Keep the pictures out, please, and set down every record exactly.

Before-and-after change data

- Opening Delimiter -

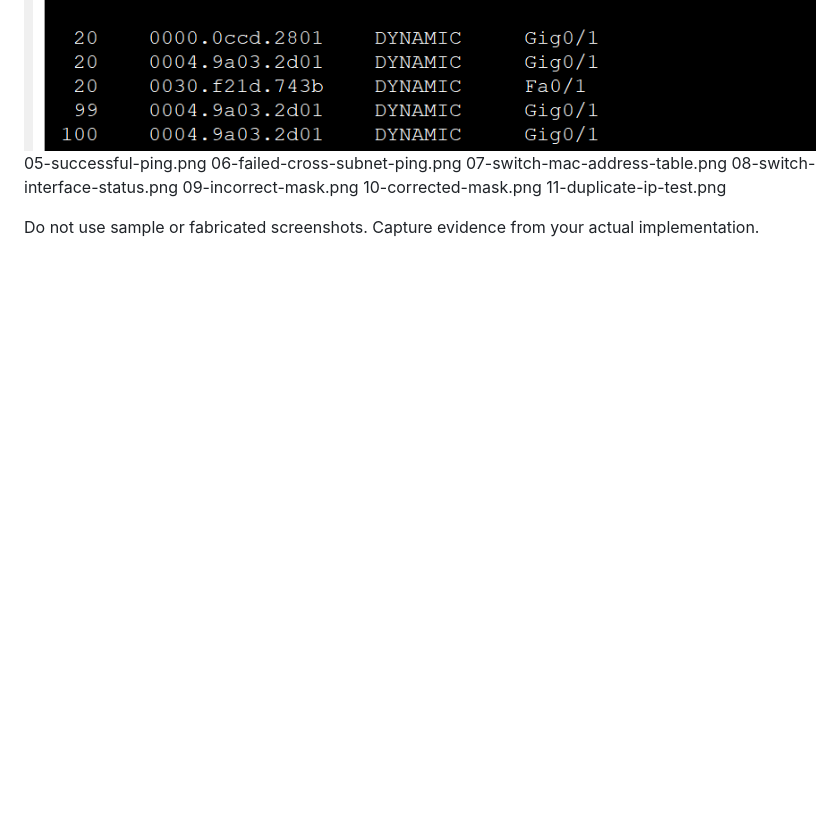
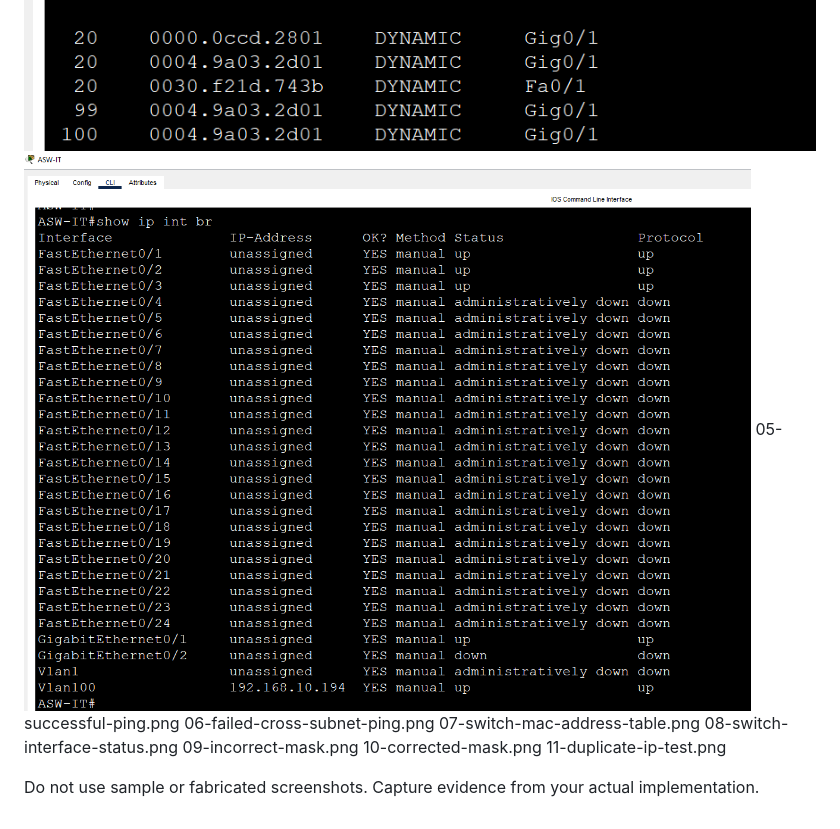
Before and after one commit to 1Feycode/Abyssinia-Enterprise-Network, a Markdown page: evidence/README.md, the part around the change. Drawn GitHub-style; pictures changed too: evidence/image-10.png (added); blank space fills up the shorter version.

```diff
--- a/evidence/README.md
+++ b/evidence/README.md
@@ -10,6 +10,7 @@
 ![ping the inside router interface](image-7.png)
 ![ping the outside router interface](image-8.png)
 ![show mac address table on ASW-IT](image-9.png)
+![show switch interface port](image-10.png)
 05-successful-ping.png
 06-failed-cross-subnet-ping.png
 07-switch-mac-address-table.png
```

- Closing Delimiter -

Response for this exercise:
Before and after one commit to 1Feycode/Abyssinia-Enterprise-Network, a Markdown page: evidence/README.md, the part around the change. Drawn GitHub-style; pictures changed too: evidence/image-10.png (added); blank space fills up the shorter version.

```diff
--- a/evidence/README.md
+++ b/evidence/README.md
@@ -10,6 +10,7 @@
 ![ping the inside router interface](image-7.png)
 ![ping the outside router interface](image-8.png)
 ![show mac address table on ASW-IT](image-9.png)
+![show switch interface port](image-10.png)
 05-successful-ping.png
 06-failed-cross-subnet-ping.png
 07-switch-mac-address-table.png
```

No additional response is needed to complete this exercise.